          I went back to the living room. They were again talking about games, in the same boring way. I opened one of the box of sweets which was lying on a side table, the cellophane was noisy, and everybody interrupted the talk about the games to ask about the yellow box and the sweets, what were they made from, and how they were cooked, and how strict was the public health administration in Nicaragua. Dig in, I said, offering the open box of tiny chocolates without a wrap, mixed up with almonds and candies. They refused, they had eaten too much. Thanksgiving days have that thing of gluttony, almost a sin, said your father because he thought I should forgive them. Your brother is fucking your wife in the back yard, I said, and your brother looked at me, because he wasn’t sure I knew the meaning of the words I had said, since my English was always imperfect.
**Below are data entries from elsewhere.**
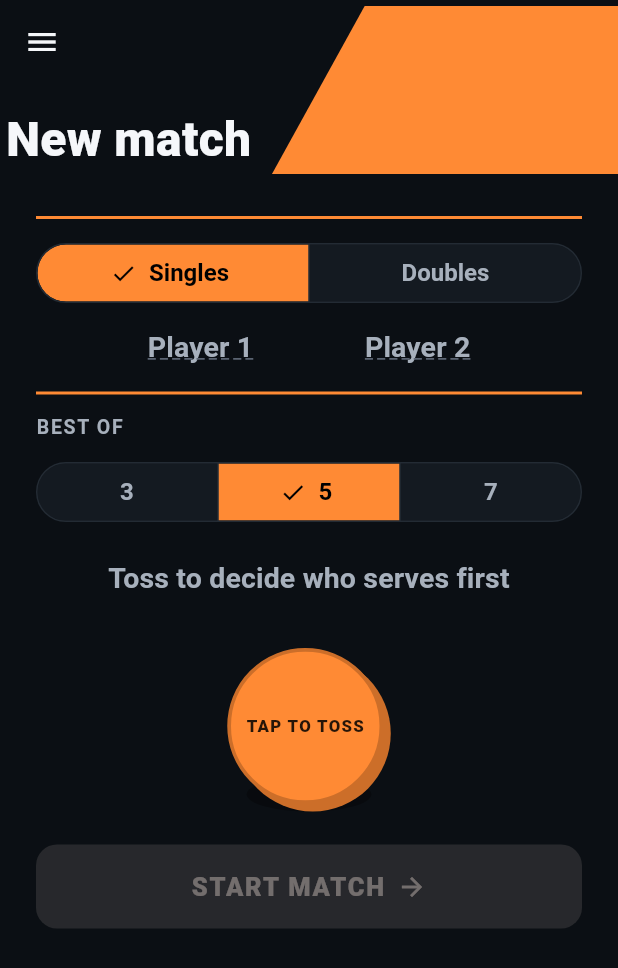
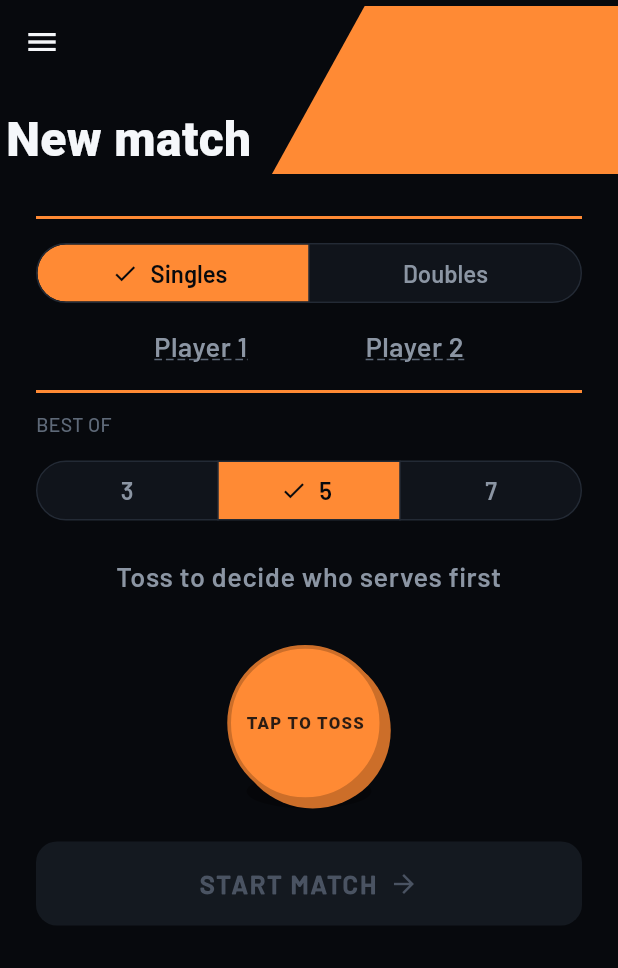
Before and after one commit to galsherm/tabletennis-scoreboard, a Flutter app: the screen it shows after launch, on a phone screen of 412 x 824 dp. Shown: the top 968 px of the screen. Run offline on Flutter 3.47's test engine with Material 3 defaults, Android fonts, the phone set to English and light mode, and no system bars; our stand-ins replace audioplayers, flutter_tts, google_mobile_ads, in_app_purchase, in_app_review, shared_preferences.

Commit message:
Add Arena palette and bundle Barlow fonts
Retune the dark palette to the Arena tokens (near-black background,
one orange accent) and add the roles the redesign needs: soft accent
text, toolbar icon, neutral bar, disabled button fill/text, and the
serving-side glows. The light palette gets matching values for each.

Bundle Barlow (500, 600) for UI text and Barlow Condensed Black for
the score digits as asset fonts, so nothing is fetched at runtime,
and move the theme and type scale onto them in sentence case.

Co-Authored-By: Claude Opus 5.5 <noreply@anthropic.com>

```diff
--- a/lib/theme/app_theme.dart
+++ b/lib/theme/app_theme.dart
@@ -7,7 +7,7 @@ import 'package:flutter/material.dart';
 /// [AppPalette] bundles every color role as a [ThemeExtension], so the
 /// same semantic names (background, surface, accent, ...) resolve to
 /// different actual colors depending on [ThemeData.brightness] — see
-/// [AppPalette.dark] (the original Phase 4B palette, unchanged) and
+/// [AppPalette.dark] (the default "Arena" look) and
 /// [AppPalette.light] (Phase 4F: a real light palette designed with the
 /// same contrast/role discipline, not just the dark colors inverted).
 /// Access it via `context.palette` (the [AppPaletteContext] extension
@@ -26,11 +26,38 @@ class AppPalette extends ThemeExtension<AppPalette> {
   final Color error;
 
   /// Foreground for content drawn on top of [accent] (button labels, the
-  /// coin's face text) — black in both palettes, since both accent
-  /// oranges are light/saturated enough for black to stay the higher-
-  /// contrast choice, but kept as its own token rather than hardcoding
-  /// `Colors.black` at each call site.
+  /// coin's face text) — near-black in both palettes, since both accent
+  /// oranges are light/saturated enough for a dark label to stay the
+  /// higher-contrast choice.
   final Color onAccent;
+
+  /// A lighter tint of [accent] for accent-coloured *text* (the serving
+  /// side's name on the scoreboard), where the full-strength accent
+  /// reads too heavy at small sizes.
+  final Color accentSoft;
+
+  /// The lit spot on the toss coin's face — [accent] catching the light.
+  final Color accentHighlight;
+
+  /// Toolbar icons (back, mute, undo, reset) — a step below [scoreText]
+  /// so they sit back from the score.
+  final Color icon;
+
+  /// A quiet structural neutral: Player 1's field bar, and the outline
+  /// of a game pip not yet won.
+  final Color neutralBar;
+
+  /// Label and fill of a disabled primary button ("Start match" before
+  /// the toss).
+  final Color disabledText;
+  final Color disabledFill;
+
+  /// The wash behind the serving half of the scoreboard, at its
+  /// strongest (top) — it fades to transparent down the half.
+  final Color serverGlow;
+
+  /// The soft halo behind the serving side's score digits.
+  final Color scoreGlow;
 
   const AppPalette({
     required this.background,
@@ -44,37 +71,51 @@ class AppPalette extends ThemeExtension<AppPalette> {
     required this.success,
     required this.error,
     required this.onAccent,
+    required this.accentSoft,
+    required this.accentHighlight,
+    required this.icon,
+    required this.neutralBar,
+    required this.disabledText,
+    required this.disabledFill,
+    required this.serverGlow,
+    required this.scoreGlow,
   });
 
-  /// The original Phase 4B palette. Dark is the default (not just
-  /// "supported"): a near-black background reads reliably under variable
-  /// hall lighting and glare, and gives the score digits the highest
-  /// achievable contrast. See PHASE4B_UI_POLISH.md.
+  /// The "Arena" palette: near-black, one orange accent. Dark is the
+  /// default (not just "supported"): a near-black background reads
+  /// reliably under variable hall lighting and glare, and gives the
+  /// score digits the highest achievable contrast. See
+  /// PHASE4B_UI_POLISH.md for that reasoning; the values themselves were
+  /// retuned for the Arena redesign.
   static const dark = AppPalette(
     // Near-black, not pure black — a very slightly blue-tinted dark tone
-    // reads as intentional/premium rather than a plain OLED-black void,
-    // and avoids the smearing pure black can show on some panels.
-    background: Color(0xFF0B0F14),
-    // One step up from background — app bar, dividers' surroundings.
-    surface: Color(0xFF141A21),
-    // The single accent color, used sparingly and only functionally: the
-    // serve/receive indicators and primary call-to-action buttons. A warm
-    // table-tennis-ball orange — distinct from the score's neutral white
-    // so the accent never competes with the score for attention.
+    // reads as intentional rather than a plain OLED-black void.
+    background: Color(0xFF07090D),
+    // One step up from background — cards, fields, selector tiles.
+    surface: Color(0xFF10141B),
+    // The single accent color: the serving side, the selected option,
+    // the primary call to action.
     accent: Color(0xFFFF8A34),
     accentDim: Color(0xFFCC6E29),
-    // Near-white, reserved for the score digits — the one element that
-    // should always read at maximum contrast against background.
+    // Near-white, for the score digits and primary text.
     scoreText: Color(0xFFF5F7FA),
-    // Muted foreground for everything that should visually defer to the
-    // score: player labels, games-won counts, headings.
-    mutedText: Color(0xFFA7B0BC),
-    // Even more muted — secondary hints, disabled-ish states.
-    faintText: Color(0xFF5B6472),
-    divider: Color(0xFF232B34),
+    // Secondary text: player labels, prompts.
+    mutedText: Color(0xFF8B95A3),
+    // Tertiary text: small labels and captions.
+    faintText: Color(0xFF5E6978),
+    // Surface borders and hairlines.
+    divider: Color(0xFF232A35),
     success: Color(0xFF35C46A),
     error: Color(0xFFE5484D),
-    onAccent: Colors.black,
+    onAccent: Color(0xFF07090D),
+    accentSoft: Color(0xFFFFB27A),
+    accentHighlight: Color(0xFFFFB27A),
+    icon: Color(0xFFC9D1DB),
+    neutralBar: Color(0xFF3A4350),
+    disabledText: Color(0xFF4A5362),
+    disabledFill: Color(0xFF141920),
+    serverGlow: Color(0x38FF8A34),
+    scoreGlow: Color(0x8CFF8A34),
   );
 
   /// Phase 4F's light palette. Built with the same role discipline as
@@ -97,7 +138,17 @@ class AppPalette extends ThemeExtension<AppPalette> {
     divider: Color(0xFFDEE1E6),
     success: Color(0xFF1B8F4C),
     error: Color(0xFFC22C2C),
-    onAccent: Colors.black,
+    onAccent: Color(0xFF07090D),
+    // On a light background the soft variant has to go *darker* than the
+    // accent to stay readable as text, not lighter.
+    accentSoft: Color(0xFFB8580F),
+    accentHighlight: Color(0xFFF59A5C),
+    icon: Color(0xFF3A4350),
+    neutralBar: Color(0xFFB4BBC6),
+    disabledText: Color(0xFF9AA2AE),
+    disabledFill: Color(0xFFE9ECF0),
+    serverGlow: Color(0x2EE06A1F),
+    scoreGlow: Color(0x4DE06A1F),
   );
 
   @override
@@ -113,6 +164,14 @@ class AppPalette extends ThemeExtension<AppPalette> {
     Color? success,
     Color? error,
     Color? onAccent,
+    Color? accentSoft,
+    Color? accentHighlight,
+    Color? icon,
+    Color? neutralBar,
+    Color? disabledText,
+    Color? disabledFill,
+    Color? serverGlow,
+    Color? scoreGlow,
   }) {
     return AppPalette(
       background: background ?? this.background,
@@ -126,6 +185,14 @@ class AppPalette extends ThemeExtension<AppPalette> {
       success: success ?? this.success,
       error: error ?? this.error,
       onAccent: onAccent ?? this.onAccent,
+      accentSoft: accentSoft ?? this.accentSoft,
+      accentHighlight: accentHighlight ?? this.accentHighlight,
+      icon: icon ?? this.icon,
+      neutralBar: neutralBar ?? this.neutralBar,
+      disabledText: disabledText ?? this.disabledText,
+      disabledFill: disabledFill ?? this.disabledFill,
+      serverGlow: serverGlow ?? this.serverGlow,
+      scoreGlow: scoreGlow ?? this.scoreGlow,
     );
   }
 
@@ -144,6 +211,14 @@ class AppPalette extends ThemeExtension<AppPalette> {
       success: Color.lerp(success, other.success, t)!,
       error: Color.lerp(error, other.error, t)!,
       onAccent: Color.lerp(onAccent, other.onAccent, t)!,
+      accentSoft: Color.lerp(accentSoft, other.accentSoft, t)!,
+      accentHighlight: Color.lerp(accentHighlight, other.accentHighlight, t)!,
+      icon: Color.lerp(icon, other.icon, t)!,
+      neutralBar: Color.lerp(neutralBar, other.neutralBar, t)!,
+      disabledText: Color.lerp(disabledText, other.disabledText, t)!,
+      disabledFill: Color.lerp(disabledFill, other.disabledFill, t)!,
+      serverGlow: Color.lerp(serverGlow, other.serverGlow, t)!,
+      scoreGlow: Color.lerp(scoreGlow, other.scoreGlow, t)!,
     );
   }
 }
@@ -166,6 +241,11 @@ extension AppPaletteContext on BuildContext {
 /// screen, so every other role (labels, buttons, headings) is
 /// deliberately smaller and lower-contrast, never competing with it.
 ///
+/// Two bundled families (see `pubspec.yaml`, `assets/fonts/`): Barlow
+/// for all UI text, in exactly two weights — 500 and 600 — and Barlow
+/// Condensed 900 for the score digits only. UI text is sentence case
+/// with next to no tracking; nothing here is all-caps.
+///
 /// Every style here is a method taking [BuildContext] (not a plain
 /// `const` field) specifically so its color resolves from the active
 /// [AppPalette] — a hardcoded color baked into a `const TextStyle` can't
@@ -179,48 +259,65 @@ extension AppPaletteContext on BuildContext {
 class AppTypography {
   AppTypography._();
 
+  static const uiFamily = 'Barlow';
+  static const scoreFamily = 'BarlowCondensed';
+
   static TextStyle scoreDisplay(BuildContext context) => TextStyle(
-        fontFamily: 'Roboto',
-        fontSize: 176,
+        fontFamily: scoreFamily,
+        fontSize: 250,
         height: 1.0,
         fontWeight: FontWeight.w900,
         color: context.palette.scoreText,
         fontFeatures: const [FontFeature.tabularFigures()],
-        letterSpacing: -2,
       );
 
   static TextStyle playerLabel(BuildContext context) => TextStyle(
-        fontFamily: 'Roboto',
-        fontSize: 19,
+        fontFamily: uiFamily,
+        fontSize: 18,
         fontWeight: FontWeight.w600,
         color: context.palette.mutedText,
-        letterSpacing: 0.1,
+        letterSpacing: 0.4,
       );
 
   static TextStyle compactPlayerLabel(BuildContext context) => TextStyle(
-        fontFamily: 'Roboto',
-        fontSize: 15,
+        fontFamily: uiFamily,
+        fontSize: 16,
         fontWeight: FontWeight.w600,
         color: context.palette.mutedText,
       );
 
   static TextStyle gamesLabel(BuildContext context) => TextStyle(
-        fontFamily: 'Roboto',
-        fontSize: 14,
-        fontWeight: FontWeight.w600,
+        fontFamily: uiFamily,
+        fontSize: 13,
+        fontWeight: FontWeight.w500,
         color: context.palette.faintText,
-        letterSpacing: 0.2,
       );
 
-  /// Short, all-caps-style "eyebrow" heading above a selector (e.g.
-  /// "Best of", "Gewinnsätze") — a common pattern for labeling a control
-  /// without competing with it visually.
+  /// A small label above a control or group (e.g. "Best of",
+  /// "Gewinnsätze", a doubles team's name) — names it without competing
+  /// with it.
   static TextStyle eyebrow(BuildContext context) => TextStyle(
-        fontFamily: 'Roboto',
+        fontFamily: uiFamily,
         fontSize: 13,
-        fontWeight: FontWeight.w700,
+        fontWeight: FontWeight.w500,
+        color: context.palette.faintText,
+      );
+
+  /// A sentence of guidance next to the control it refers to (the toss
+  /// prompt).
+  static TextStyle prompt(BuildContext context) => TextStyle(
+        fontFamily: uiFamily,
+        fontSize: 16,
+        fontWeight: FontWeight.w500,
         color: context.palette.mutedText,
-        letterSpacing: 1.1,
+      );
+
+  /// The name inside a setup-screen player field.
+  static TextStyle fieldName(BuildContext context) => TextStyle(
+        fontFamily: uiFamily,
+        fontSize: 20,
+        fontWeight: FontWeight.w600,
+        color: context.palette.scoreText,
       );
 
   /// The energetic "Let's Play!" phrase shown during the match-start
@@ -228,11 +325,10 @@ class AppTypography {
   /// full-screen moment's one focal point, but well below [scoreDisplay]
   /// since it's a brief flourish, not the score.
   static TextStyle transitionHeadline(BuildContext context) => TextStyle(
-        fontFamily: 'Roboto',
+        fontFamily: uiFamily,
         fontSize: 40,
-        fontWeight: FontWeight.w900,
+        fontWeight: FontWeight.w600,
         color: context.palette.scoreText,
-        letterSpacing: 0.3,
       );
 }
 
@@ -242,7 +338,10 @@ class AppMetrics {
   AppMetrics._();
 
   static const minTouchTarget = 56.0;
-  static const iconButtonSize = 26.0;
+
+  /// The scoreboard toolbar's icons and their hit targets.
+  static const iconButtonSize = 24.0;
+  static const toolbarTouchTarget = 44.0;
 }
 
 /// Builds the app's [ThemeData] for one [brightness] — [AppPalette.dark]
@@ -252,9 +351,8 @@ class AppMetrics {
 /// PHASE4F_THEME_AND_NAMES.md for why this became parameterized instead
 /// of the single hardcoded dark theme from Phase 4B.
 ThemeData buildAppTheme(Brightness brightness) {
-  final palette = brightness == Brightness.dark
-      ? AppPalette.dark
-      : AppPalette.light;
+  final palette =
+      brightness == Brightness.dark ? AppPalette.dark : AppPalette.light;
 
   final colorScheme = ColorScheme.fromSeed(
     seedColor: palette.accent,
@@ -275,12 +373,20 @@ ThemeData buildAppTheme(Brightness brightness) {
     // Committed explicitly rather than left to Material's default fallback
     // chain, so the app's typeface is the same deliberate choice on every
     // platform instead of drifting toward whatever each OS substitutes.
-    fontFamily: 'Roboto',
+    fontFamily: AppTypography.uiFamily,
     splashFactory: InkRipple.splashFactory,
     extensions: [palette],
     appBarTheme: AppBarTheme(
-      backgroundColor: palette.surface,
+      backgroundColor: palette.background,
       foregroundColor: palette.scoreText,
+      iconTheme:
+          IconThemeData(color: palette.icon, size: AppMetrics.iconButtonSize),
+      titleTextStyle: TextStyle(
+        fontFamily: AppTypography.uiFamily,
+        color: palette.scoreText,
+        fontSize: 20,
+        fontWeight: FontWeight.w600,
+      ),
       elevation: 0,
       scrolledUnderElevation: 0,
       centerTitle: false,
@@ -289,17 +395,22 @@ ThemeData buildAppTheme(Brightness brightness) {
       style: IconButton.styleFrom(
         minimumSize:
             const Size(AppMetrics.minTouchTarget, AppMetrics.minTouchTarget),
-        foregroundColor: palette.scoreText,
-        disabledForegroundColor: palette.faintText,
+        foregroundColor: palette.icon,
+        disabledForegroundColor: palette.disabledText,
       ),
     ),
     elevatedButtonTheme: ElevatedButtonThemeData(
       style: ElevatedButton.styleFrom(
         backgroundColor: palette.accent,
         foregroundColor: palette.onAccent,
+        disabledBackgroundColor: palette.disabledFill,
+        disabledForegroundColor: palette.disabledText,
+        elevation: 0,
         minimumSize: const Size.fromHeight(AppMetrics.minTouchTarget),
         textStyle: const TextStyle(
-            fontFamily: 'Roboto', fontSize: 17, fontWeight: FontWeight.w700),
+            fontFamily: AppTypography.uiFamily,
+            fontSize: 17,
+            fontWeight: FontWeight.w600),
         shape: RoundedRectangleBorder(
           borderRadius: BorderRadius.circular(14),
         ),
@@ -311,7 +422,9 @@ ThemeData buildAppTheme(Brightness brightness) {
         side: BorderSide(color: palette.divider, width: 1.5),
         minimumSize: const Size.fromHeight(AppMetrics.minTouchTarget),
         textStyle: const TextStyle(
-            fontFamily: 'Roboto', fontSize: 16, fontWeight: FontWeight.w600),
+            fontFamily: AppTypography.uiFamily,
+            fontSize: 16,
+            fontWeight: FontWeight.w600),
         shape: RoundedRectangleBorder(
           borderRadius: BorderRadius.circular(14),
         ),
@@ -327,26 +440,40 @@ ThemeData buildAppTheme(Brightness brightness) {
         selectedForegroundColor: palette.onAccent,
         side: BorderSide(color: palette.divider),
         textStyle: const TextStyle(
-            fontFamily: 'Roboto', fontSize: 16, fontWeight: FontWeight.w700),
+            fontFamily: AppTypography.uiFamily,
+            fontSize: 16,
+            fontWeight: FontWeight.w600),
       ),
     ),
     snackBarTheme: SnackBarThemeData(
       backgroundColor: palette.surface,
       contentTextStyle: TextStyle(
-          fontFamily: 'Roboto', color: palette.scoreText, fontSize: 15),
+          fontFamily: AppTypography.uiFamily,
+          color: palette.scoreText,
+          fontSize: 16,
+          fontWeight: FontWeight.w500),
+      shape: RoundedRectangleBorder(
+        borderRadius: BorderRadius.circular(14),
+        side: BorderSide(color: palette.divider),
+      ),
+      elevation: 0,
       behavior: SnackBarBehavior.floating,
       actionTextColor: palette.accent,
     ),
     dialogTheme: DialogThemeData(
       backgroundColor: palette.surface,
+      surfaceTintColor: Colors.transparent,
       titleTextStyle: TextStyle(
-        fontFamily: 'Roboto',
+        fontFamily: AppTypography.uiFamily,
         color: palette.scoreText,
         fontSize: 20,
-        fontWeight: FontWeight.w700,
+        fontWeight: FontWeight.w600,
       ),
       contentTextStyle: TextStyle(
-          fontFamily: 'Roboto', color: palette.mutedText, fontSize: 16),
+          fontFamily: AppTypography.uiFamily,
+          color: palette.mutedText,
+          fontSize: 16,
+          fontWeight: FontWeight.w500),
       shape: RoundedRectangleBorder(borderRadius: BorderRadius.circular(16)),
     ),
     tooltipTheme: TooltipThemeData(
@@ -355,7 +482,7 @@ ThemeData buildAppTheme(Brightness brightness) {
         borderRadius: BorderRadius.circular(6),
       ),
       textStyle: TextStyle(
-        fontFamily: 'Roboto',
+        fontFamily: AppTypography.uiFamily,
         color: palette.onAccent,
         fontWeight: FontWeight.w600,
         fontSize: 12,
@@ -363,7 +490,13 @@ ThemeData buildAppTheme(Brightness brightness) {
     ),
     popupMenuTheme: PopupMenuThemeData(
       color: palette.surface,
-      textStyle: TextStyle(fontFamily: 'Roboto', color: palette.scoreText),
+      surfaceTintColor: Colors.transparent,
+      textStyle: TextStyle(
+          fontFamily: AppTypography.uiFamily, color: palette.scoreText),
+    ),
+    bottomSheetTheme: BottomSheetThemeData(
+      backgroundColor: palette.surface,
+      surfaceTintColor: Colors.transparent,
     ),
   );
 }
```
Also changed, not shown: assets/fonts/OFL.txt (added, +93 -0 lines), pubspec.yaml (+14 -0 lines), assets/fonts/Barlow-Medium.ttf (added), assets/fonts/Barlow-SemiBold.ttf (added), assets/fonts/BarlowCondensed-Black.ttf (added), 1 other file.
As I was quiet he stood up, not too sure if he had to stay or go, and your father changed the subject and asked for my sweets, saying that it might be a sin to eat that much, but the Lord would forgive if they were as good as they looked. You father’s wife smiled at me, encouraging me, and I held again the box for him across the table. 

            We were all eating Nicaraguan chocolates when you came back with her, your noses had reddened because of the cold. That was our last Thanksgiving together. I am wondering if this year you are still driving to your brother’s place, if you all still make the circle of prayers, if you still fuck your sister-in-law, if your brother still digs into the bowl of peas as if nothing had happened, only that you had divorced that poor woman who was not one of yours.

Diana Ferraro is a bilingual Argentine author with three novels, two novellas, and three short story collections published in Spanish, and with a collection of short stories in English, “The Map of Solitude,” and a novel, “The French Lesson,” not yet published. For a decade she spent many months out of the year in Richmond, Virginia. Some of her stories have been published or are forthcoming at Foundling Review, Danse Macabre, Palabra Literary Magazine, Ink-Filled Page, and Midwest Literary Magazine.


Fiction:  Dig In